Dataset
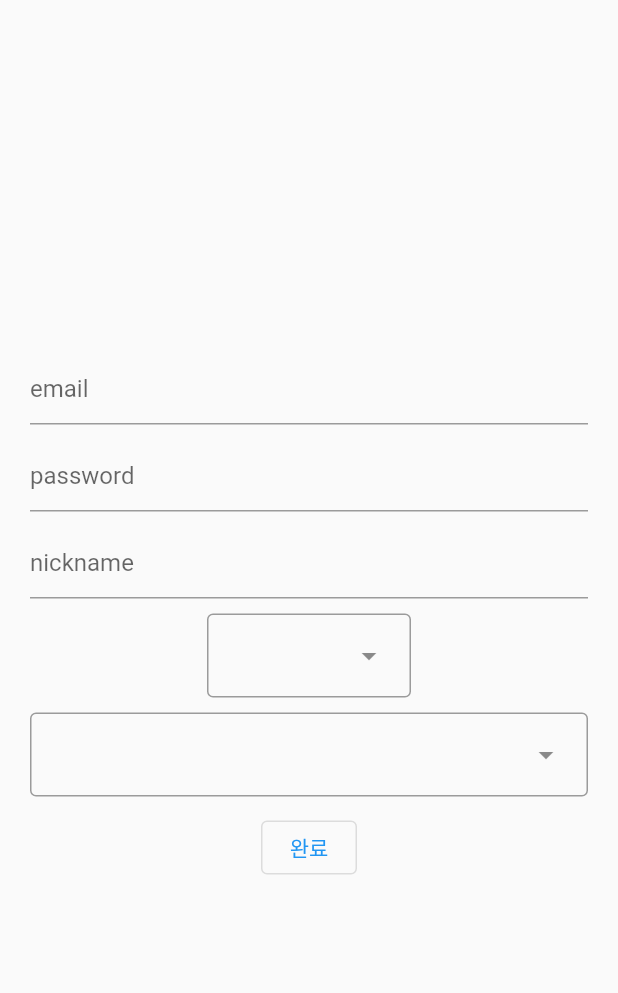
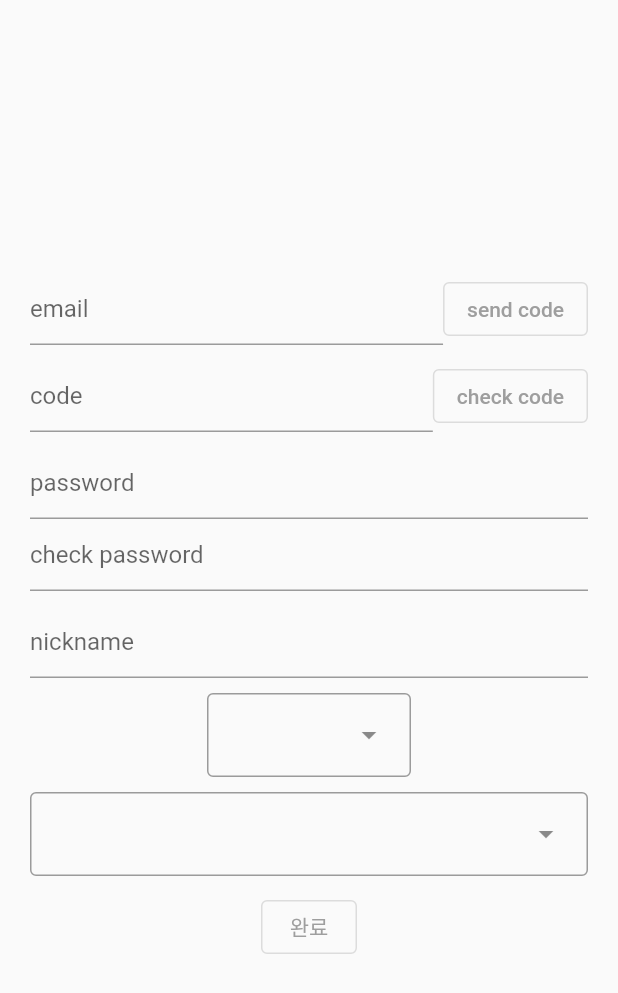
Before and after one commit to BottleMoon/u-pal-flutter, a Flutter app: the screen it shows after launch, after a tap on "Sign up", on a phone screen of 412 x 824 dp. Shown: the top 993 px of the screen. Run offline on Flutter 3.47's test engine with Material 2 defaults, Android fonts, the light colour scheme and no system bars; our stand-ins replace csv, dio, email_validator, flutter_dotenv, flutter_secure_storage; network calls fail.

Commit message:
Add: email verification

```diff
--- a/lib/main.dart
+++ b/lib/main.dart
@@ -2,7 +2,7 @@ import 'package:flutter/material.dart';
 import 'package:flutter_dotenv/flutter_dotenv.dart';
 import 'package:provider/provider.dart';
 import 'package:u_pal/view/home_view.dart';
-import 'package:u_pal/view/signIn_view.dart';
+import 'package:u_pal/view/sign_in_view.dart';
 import 'package:u_pal/viewModel/auth_view_model.dart';
 import 'package:u_pal/viewModel/country_view_model.dart';
 
@@ -25,10 +25,10 @@ class MyApp extends StatelessWidget {
   // This widget is the root of your application.
   @override
   Widget build(BuildContext context) {
+    context.read<CountryViewModel>().getCountriesFromCsv();
     return MaterialApp(
       home: Consumer<AuthViewModel>(
         builder: (context, provider, child) {
-          context.read<CountryViewModel>().getCountriesFromCsv();
           return provider.isSignedIn ? const HomeView() : const SignInView();
         },
       ),
--- a/lib/view/signIn_view.dart
+++ b/lib/view/sign_in_view.dart
@@ -1,6 +1,6 @@
 import 'package:flutter/material.dart';
 import 'package:provider/provider.dart';
-import 'package:u_pal/view/signup_view.dart';
+import 'package:u_pal/view/sign_up_view.dart';
 import 'package:u_pal/viewModel/auth_view_model.dart';
 
 class SignInView extends StatefulWidget {
@@ -26,7 +26,7 @@ class _SignInViewState extends State<SignInView> {
 
   @override
   Widget build(BuildContext context) {
-    var modelView = Provider.of<AuthViewModel>(context);
+    var viewModel = Provider.of<AuthViewModel>(context);
     return Scaffold(
         body: Container(
       margin: EdgeInsets.all(10),
@@ -34,19 +34,22 @@ class _SignInViewState extends State<SignInView> {
         crossAxisAlignment: CrossAxisAlignment.center,
         mainAxisAlignment: MainAxisAlignment.center,
         children: [
-          TextField(onChanged: _onChangedId),
+          TextField(textAlign: TextAlign.center, onChanged: _onChangedId),
           TextField(
+              textAlign: TextAlign.center,
+              obscureText: true,
               onChanged: _onChangedPassword,
-              onSubmitted: (value) => {modelView.signIn(email, password)}),
+              onSubmitted: (value) => {viewModel.signIn(email, password)}),
+          SizedBox(height: 10),
           OutlinedButton(
-              onPressed: () => {modelView.signIn(email, password)},
+              onPressed: () => {viewModel.signIn(email, password)},
               child: Text("Sign in")),
           Row(mainAxisAlignment: MainAxisAlignment.center, children: [
-            Text("if y dont have account"),
+            Text("if you dont have account"),
             TextButton(
                 onPressed: () {
                   Navigator.of(context).push(MaterialPageRoute(
-                      builder: (context) => const SingUpView()));
+                      builder: (context) => const SignUpView()));
                 },
                 child: Text("Sign up"))
           ])
--- /dev/null
+++ b/lib/view/sign_up_view.dart
@@ -0,0 +1,276 @@
+import 'package:email_validator/email_validator.dart';
+import 'package:flutter/material.dart';
+import 'package:provider/provider.dart';
+import 'package:u_pal/viewModel/country_view_model.dart';
+import 'package:u_pal/viewModel/sign_up_view_model.dart';
+
+class SignUpView extends StatefulWidget {
+  const SignUpView({super.key});
+
+  @override
+  State<SignUpView> createState() => _SignUpViewState();
+}
+
+class _SignUpViewState extends State<SignUpView> {
+  List<int> ageList = List.generate(53, (index) => 18 + index);
+  var _email = "";
+  var _isEmailValid = false;
+  var _code = "";
+  var _password = "";
+  var _confirmPassword = "";
+  var _nickname = "";
+  var _age;
+  var _countryCode = "";
+
+  @override
+  Widget build(BuildContext context) {
+    return ChangeNotifierProvider(
+        create: (context) => SignUpViewModel(),
+        child: Consumer<SignUpViewModel>(
+            builder: (context, provider, _) => Scaffold(
+                    body: Container(
+                  margin: EdgeInsets.all(20),
+                  child: Column(
+                    mainAxisAlignment: MainAxisAlignment.center,
+                    children: [
+                      _emailTextField(provider),
+                      _emailValidText(),
+                      SizedBox(height: 10),
+                      _codeTextField(provider),
+                      _codeCheckText(provider.isCodeCorrect),
+                      SizedBox(height: 10),
+                      _passwordTextField(),
+                      _confirmPasswordTextField(),
+                      _passwordCheck(),
+                      SizedBox(height: 10),
+                      _nicknameTextField(),
+                      SizedBox(height: 10),
+                      _ageDropdown(),
+                      SizedBox(height: 10),
+                      _countryDropdown(context),
+                      SizedBox(height: 10),
+                      _signUpButton(provider)
+                    ],
+                  ),
+                ))));
+  }
+
+  TextField _nicknameTextField() {
+    return TextField(
+      onChanged: (value) {
+        setState(() {
+          _nickname = value;
+        });
+      },
+      decoration: InputDecoration(hintText: "nickname"),
+    );
+  }
+
+  TextField _passwordTextField() {
+    return TextField(
+      obscureText: true,
+      onChanged: (value) {
+        setState(() {
+          _password = value;
+        });
+      },
+      decoration: InputDecoration(hintText: "password"),
+    );
+  }
+
+  TextField _confirmPasswordTextField() {
+    return TextField(
+      obscureText: true,
+      onChanged: (value) {
+        setState(() {
+          _confirmPassword = value;
+        });
+      },
+      decoration: InputDecoration(hintText: "check password"),
+    );
+  }
+
+  OutlinedButton _signUpButton(SignUpViewModel provider) {
+    if (provider.isCodeCorrect == true) {
+      return OutlinedButton(
+          onPressed: () async {
+            if (_password != _confirmPassword) {
+              alert("Passwords do not match", null);
+            } else {
+              if (await provider.sign_up(
+                  _email, _password, _nickname, _age, _countryCode)) {
+                Navigator.pop(context);
+              }
+            }
+          },
+          child: Text("완료"));
+    } else {
+      return OutlinedButton(
+          onPressed: () => {},
+          style: InactiveButtonStyle(),
+          child: Text(
+            "완료",
+            style: TextStyle(color: Colors.grey),
+          ));
+    }
+  }
+
+  ButtonStyle InactiveButtonStyle() {
+    return ButtonStyle(
+        overlayColor:
+            MaterialStateColor.resolveWith((states) => Colors.transparent));
+  }
+
+  DropdownMenu<String> _countryDropdown(BuildContext context) {
+    return DropdownMenu(
+      enableFilter: true,
+      dropdownMenuEntries: Provider.of<CountryViewModel>(context)
+          .getCountries()
+          .map((e) => DropdownMenuEntry(
+              value: e.code as String, label: e.name as String))
+          .toList(),
+      onSelected: (String? code) {
+        setState(() {
+          _countryCode = code!;
+        });
+      },
+    );
+  }
+
+  DropdownMenu<int> _ageDropdown() {
+    return DropdownMenu(
+      dropdownMenuEntries: ageList
+          .map<DropdownMenuEntry<int>>(
+              (int e) => DropdownMenuEntry<int>(value: e, label: e.toString()))
+          .toList(),
+      onSelected: (int? age) {
+        setState(() {
+          _age = age;
+        });
+      },
+    );
+  }
+
+  Row _emailTextField(SignUpViewModel provider) {
+    return Row(
+      children: [
+        Expanded(
+            child: TextField(
+          decoration: InputDecoration(hintText: "email"),
+          onChanged: (value) {
+            setState(() {
+              _email = value;
+              if (EmailValidator.validate(_email))
+                _isEmailValid = true;
+              else
+                _isEmailValid = false;
+            });
+          },
+        )),
+        OutlinedButton(
+            style: _isEmailValid ? ButtonStyle() : InactiveButtonStyle(),
+            onPressed: () async {
+              if (_isEmailValid) {
+                await provider.sendEmail(_email);
+                if (provider.isEmailDuplicate) {
+                  provider.isEmailDuplicate = false;
+                  alert('Duplicate Email', 'This email is already in use');
+                }
+              }
+            },
+            child: provider.isEmailSent
+                ? Text(
+                    "resend code",
+                    style: _isEmailValid
+                        ? TextStyle()
+                        : TextStyle(color: Colors.grey),
+                  )
+                : Text(
+                    "send code",
+                    style: _isEmailValid
+                        ? TextStyle()
+                        : TextStyle(color: Colors.grey),
+                  ))
+      ],
+    );
+  }
+
+  void alert(String title, String? message) {
+    showDialog<String>(
+        context: context,
+        builder: (BuildContext context) => AlertDialog(
+              title: Text(title),
+              content: message == null ? null : Text(message),
+              actions: <Widget>[
+                TextButton(
+                  onPressed: () => Navigator.pop(context, 'OK'),
+                  child: const Text('OK'),
+                ),
+              ],
+            ));
+  }
+
+  Row _codeTextField(SignUpViewModel provider) {
+    return Row(
+      children: [
+        Expanded(
+            child: TextField(
+          decoration: InputDecoration(hintText: "code"),
+          onChanged: (value) {
+            setState(() {
+              _code = value;
+            });
+          },
+        )),
+        OutlinedButton(
+            style: provider.isEmailSent ? ButtonStyle() : InactiveButtonStyle(),
+            onPressed: () {
+              provider.authenticateEmail(_email, _code);
+              provider.checkCount++;
+            },
+            child: Text(
+              "check code",
+              style: provider.isEmailSent
+                  ? TextStyle()
+                  : TextStyle(color: Colors.grey),
+            )),
+      ],
+    );
+  }
+
+  Widget _emailValidText() {
+    if (!_isEmailValid && _email != "") {
+      return Text("Please enter a valid email.",
+          style: TextStyle(color: Colors.redAccent));
+    } else {
+      return SizedBox();
+    }
+  }
+
+  Widget _codeCheckText(bool? isCorrect) {
+    if (isCorrect == null) {
+      return SizedBox();
+    } else if (!isCorrect) {
+      return Text(
+        "code is not correct",
+        style: TextStyle(color: Colors.redAccent),
+      );
+    } else {
+      return Text(
+        "code is coreect",
+        style: TextStyle(color: Colors.lightGreen),
+      );
+    }
+  }
+
+  Widget _passwordCheck() {
+    if ((_password.length < 8 || _password.length > 60) && _password != "") {
+      return Text(
+        "Your password must contain between 8 and 60 characters.",
+        style: TextStyle(color: Colors.redAccent),
+      );
+    } else {
+      return SizedBox();
+    }
+  }
+}
--- a/lib/view/signup_view.dart
+++ /dev/null
@@ -1,72 +0,0 @@
-import 'package:flutter/material.dart';
-import 'package:provider/provider.dart';
-import 'package:u_pal/viewModel/country_view_model.dart';
-
-class SingUpView extends StatefulWidget {
-  const SingUpView({super.key});
-
-  @override
-  State<SingUpView> createState() => _SingUpViewState();
-}
-
-class _SingUpViewState extends State<SingUpView> {
-  List<int> ageList = List.generate(53, (index) => 18 + index);
-  var _selectedAge;
-  var _selectedCountryCode = "";
-
-  @override
-  Widget build(BuildContext context) {
-    return Scaffold(
-        body: Container(
-      margin: EdgeInsets.all(20),
-      child: Column(
-        mainAxisAlignment: MainAxisAlignment.center,
-        children: [
-          TextField(
-            decoration: InputDecoration(hintText: "email"),
-          ),
-          SizedBox(height: 10),
-          TextField(
-            decoration: InputDecoration(hintText: "password"),
-          ),
-          SizedBox(height: 10),
-          TextField(
-            decoration: InputDecoration(hintText: "nickname"),
-          ),
-          SizedBox(height: 10),
-          DropdownMenu(
-            dropdownMenuEntries: ageList
-                .map<DropdownMenuEntry<int>>((int e) =>
-                    DropdownMenuEntry<int>(value: e, label: e.toString()))
-                .toList(),
-            onSelected: (int? age) {
-              setState(() {
-                _selectedAge = age;
-              });
-            },
-          ),
-          SizedBox(height: 10),
-          DropdownMenu(
-            enableSearch: true,
-            dropdownMenuEntries: Provider.of<CountryViewModel>(context)
-                .getCountries()
-                .map((e) => DropdownMenuEntry(
-                    value: e.code as String, label: e.name as String))
-                .toList(),
-            onSelected: (String? code) {
-              setState(() {
-                _selectedCountryCode = code!;
-              });
-            },
-          ),
-          SizedBox(height: 10),
-          OutlinedButton(onPressed: () => {}, child: Text("완료"))
-        ],
-      ),
-    ));
-  }
-
-  List<String> getCountries() {
-    return List.empty();
-  }
-}
--- a/lib/viewModel/country_view_model.dart
+++ b/lib/viewModel/country_view_model.dart
@@ -7,10 +7,11 @@ class CountryViewModel with ChangeNotifier {
   List<Country> _countries = [];
 
   void getCountriesFromCsv() async {
+    print("get countries list");
     var countries_csv = await rootBundle.loadString('lib/assets/countries.csv');
 
     List<List<dynamic>> csv =
-    CsvToListConverter(eol: "\n").convert(countries_csv);
+        CsvToListConverter(eol: "\n").convert(countries_csv);
 
     for (var c in csv.sublist(1)) {
       var country = Country(
--- /dev/null
+++ b/lib/viewModel/sign_up_view_model.dart
@@ -0,0 +1,67 @@
+import 'dart:io';
+
+import 'package:dio/dio.dart';
+import 'package:flutter/cupertino.dart';
+import 'package:flutter/material.dart';
+import 'package:flutter_dotenv/flutter_dotenv.dart';
+
+class SignUpViewModel with ChangeNotifier {
+  bool isEmailSent = false;
+  bool? isCodeCorrect = null;
+  bool isEmailDuplicate = false;
+  int sendCount = 0;
+  int checkCount = 0;
+  final Dio dio = Dio();
+
+  Future<bool> sign_up(String email, String password, String nickName, int age,
+      String country) async {
+    Map<String, dynamic> data = {
+      "email": email,
+      "password": password,
+      "nickName": nickName,
+      "age": age,
+      "country": country
+    };
+    try {
+      Response res =
+      await dio.post(dotenv.env["SIGN_UP_URL"] as String, data: data);
+      print(res.data);
+      return true;
+    } on DioException catch (e) {
+      return false;
+    }
+  }
+
+  sendEmail(String email) async {
+    sendCount++;
+    try {
+      var res = await dio
+          .post(dotenv.env["SEND_EMAIL_URL"] as String, data: {"email": email});
+      if (res.statusCode == HttpStatus.ok) {
+        isEmailSent = true;
+      }
+    } on DioException catch (e) {
+      if (e.response?.data["message"] == "EMAIL_DUPLICATE") {
+        print("duplicate");
+        isEmailDuplicate = true;
+      }
+    }
+    //TODO: try catch로 이메일 중복 확인 여부 불러오기.
+    notifyListeners();
+  }
+
+  authenticateEmail(String email, String code) async {
+    Map<String, dynamic> data = {"email": email, "code": code};
+    try {
+      var res = await dio.post(dotenv.env["AUTHENTICATE_EMAIL_URL"] as String,
+          data: data);
+      if (res.statusCode == HttpStatus.ok) {
+        isCodeCorrect = true;
+      }
+    } on DioException catch (e) {
+      print(e.message);
+      isCodeCorrect = false;
+    }
+    notifyListeners();
+  }
+}
--- a/pubspec.yaml
+++ b/pubspec.yaml
@@ -40,6 +40,7 @@ dependencies:
   provider: ^6.0.5
   flutter_secure_storage: ^8.0.0
   csv: ^5.1.0
+  email_validator: ^2.1.17
 
 dev_dependencies:
   flutter_test:
```
Also changed, not shown: lib/view/sign_up_interest_view.dart (added, +15 -0 lines), lib/view/signup_interest_view.dart (deleted, +0 -15 lines), pubspec.lock.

Task objective
What is wanted is a copy of every line in the listing that includes the word "dont".

Written response
-            Text("if y dont have account"),
+            Text("if you dont have account"),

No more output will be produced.